Back in the day, Douglas and I were speculating about password replacements (!) We ended up thinking about physical tokens that could be embedded in, say, jewelry, that could be used to authenticate you to some computer system the background, without you explicitly doing anything. Now, there’s Token, about to go mainstream (

Another idea that we dreamed up was that of using the entire history of a person’s interaction with the web, hashed, as a way of proving who they were. Only a person who had a history of the same interactions, all performed in the same sequence over the same time, would be able to authenticate as you. And I’m reading about exactly that in a sci-fi book at the moment, The Fall, by Neal Stephenson. He calls it PURDAH, “Personal Unseperable Registered Designator for Anonymous Holography”.

State v Federal response

I am disappointed that the state of California has not taken the initiative and stepped up to lead the response in the US to the coronavirus epidemic.

It’s been clear for weeks that citizens of CA (and WA, and OR, and …) will need support while we all weather this pandemic. Hospitals will need to ramp up. There’ll be a need for testing, for contact following, for basic support including food and shelter while people are unable to work. There will need to be scientific work on vaccine development, and development of testing methodologies that return results quickly.

It’s also been clear for years that the Federal administration has been steadily destroying the ability of federal departments, including those responsible for these things, to do their jobs. From the fabulist in charge, through the suck-ups whose entire function is to kowtow to the fabulist, through the heads of departments whose publicly-stated function is to shut down or make ineffectual the departments they are put in place to lead, including the NIH and CDC, it’s been clear that expecting a well-planned and well-executed response to a national or international emergency from the Federal government is no longer reasonable.

Given these facts, the states have chosen to carp at the Feds about what they’re not doing, rather than stepping up and doing the work themselves. California in particular has financial and academic resources equal or greater than most countries on the planet, and could have, weeks ago, instigated a program to ensure that every UC campus medical center be ready to function as a regional pandemic control facility, with all the resources needed to test, quarantine and treat the general population, funded by the state government. They could then have shared that knowledge and those resources with WA, OR and any other state that needed them.

The Federal government is broken. It is simply not capable of responding well to a national emergency with anything other than rhetoric, misinformation and finger-pointing. Rather than participate in those games, state governments have an obligation and an opportunity to take the reins.

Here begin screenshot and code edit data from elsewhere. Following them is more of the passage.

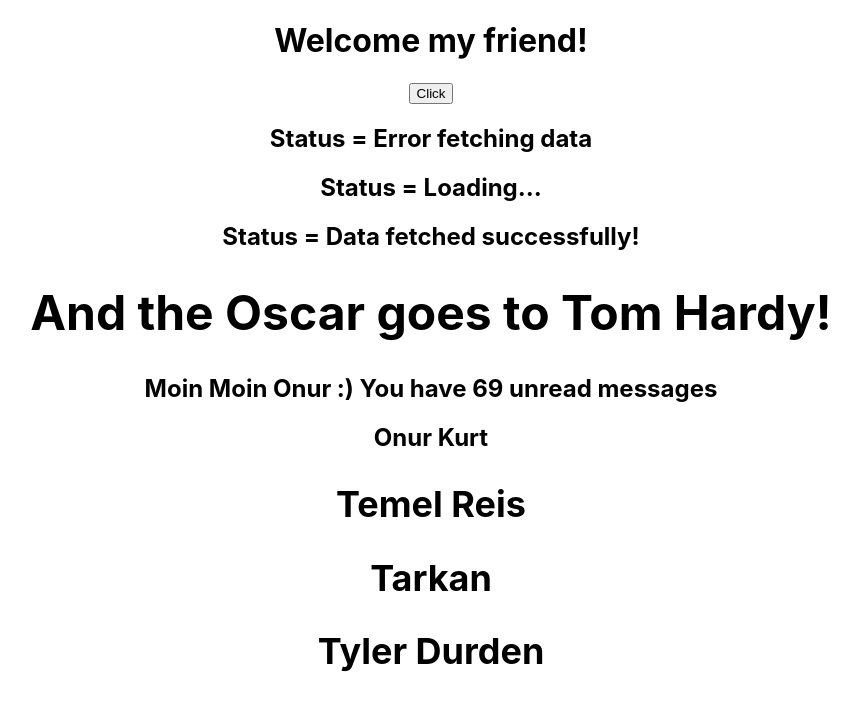
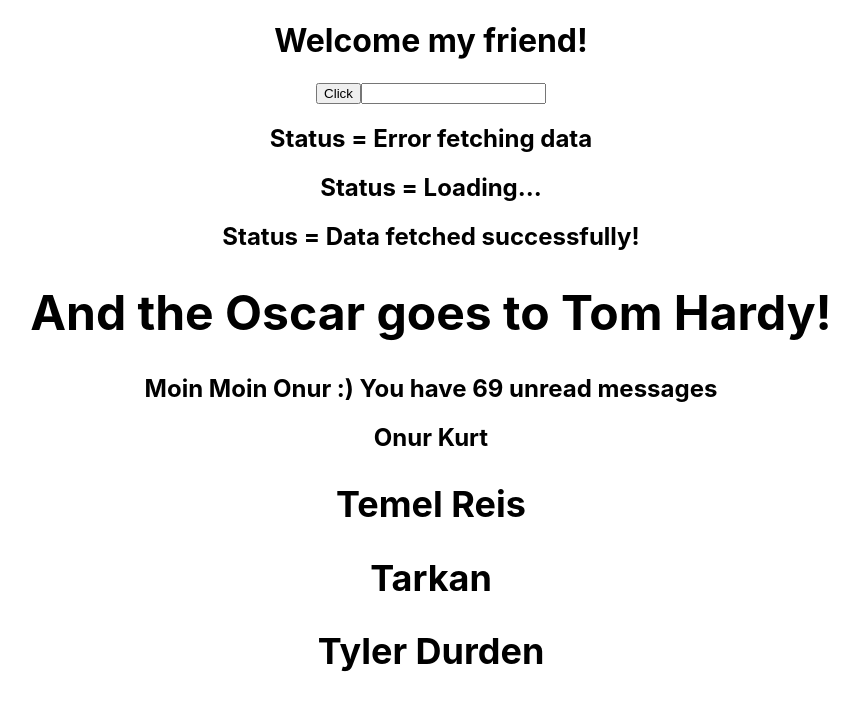
Before and after one commit to On-Fi/My-TypeScript-learning-journey, a React (Create React App) app in the folder my-app/: page / in a window 1280 px wide. Shown: the top 710 px of the page, without its empty margins (209-1068 px from the left). Built offline with nearby package versions, Linux system fonts and the light colour scheme.

Commit message:
import input

```diff
--- a/my-app/src/App.tsx
+++ b/my-app/src/App.tsx
@@ -6,6 +6,7 @@
 import { Heading } from './components/Heading';
 import { Oscar } from './components/Oscar';
 import { Button } from './components/Button';
+import { Input } from './components/Input';
 
 function App() {
   const personName = {
@@ -23,6 +24,7 @@
     <div className="App">
       <Heading>Welcome my friend! </Heading>
       <Button handleClick={(event, id) => console.log('Button clicked!', event, id)} />
+      <Input value='' handleChange={event => console.log(event)} />
       <Status status='error' />
       <Status status='loading' />
       <Status status='success' />
--- a/my-app/src/components/Input.tsx
+++ b/my-app/src/components/Input.tsx
@@ -3,4 +3,5 @@
     handleChange: (event: React.ChangeEvent<HTMLInputElement>) => void; };
 
 export const Input = (props: InputProps) => {
-    return <input type='text' value={props.value}  onChange={props.handleChange} /> }
+    const handleInputChange = (event: React.ChangeEvent<HTMLInputElement>) => { console.log(event); };
+    return <input type='text' value={props.value}  onChange={handleInputChange} /> }
```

Update: they figured it out (“California exceptionalism is the new American exceptionalism”, Todd Purdam, Atlantic Monthly Better a month and a half late than not.

Dear Governor Inslee

I just heard on the radio that you’d asked people to “self-quarantine” in the event that they exhibit symptoms of CoVid-19. I’d like to suggest that this is impractical for those of us who are not salaried, nor have paid sick leave included in their terms of employment.

If you’d like us to perform the service of not infecting our fellow citizens, perhaps you might urge the legislature to make cash grants to those of us who find themselves in this situation, so that we don’t compound the problem of contracting a life-threatening illness with that of going bankrupt.

Regards, etc.

Update: of course, within a week or so the state was gearing up to do exactly this. Strange times, but in a lot of respects things that used to be problems with government just … aren’t … any more. Our governor, our bureaucracy and our legislature is handling things exceptionally well, IMHO, so I apologize for the irritation in the above post. We’ve all moved past the finger-pointing to the what-can-I-help-with phase, which is great.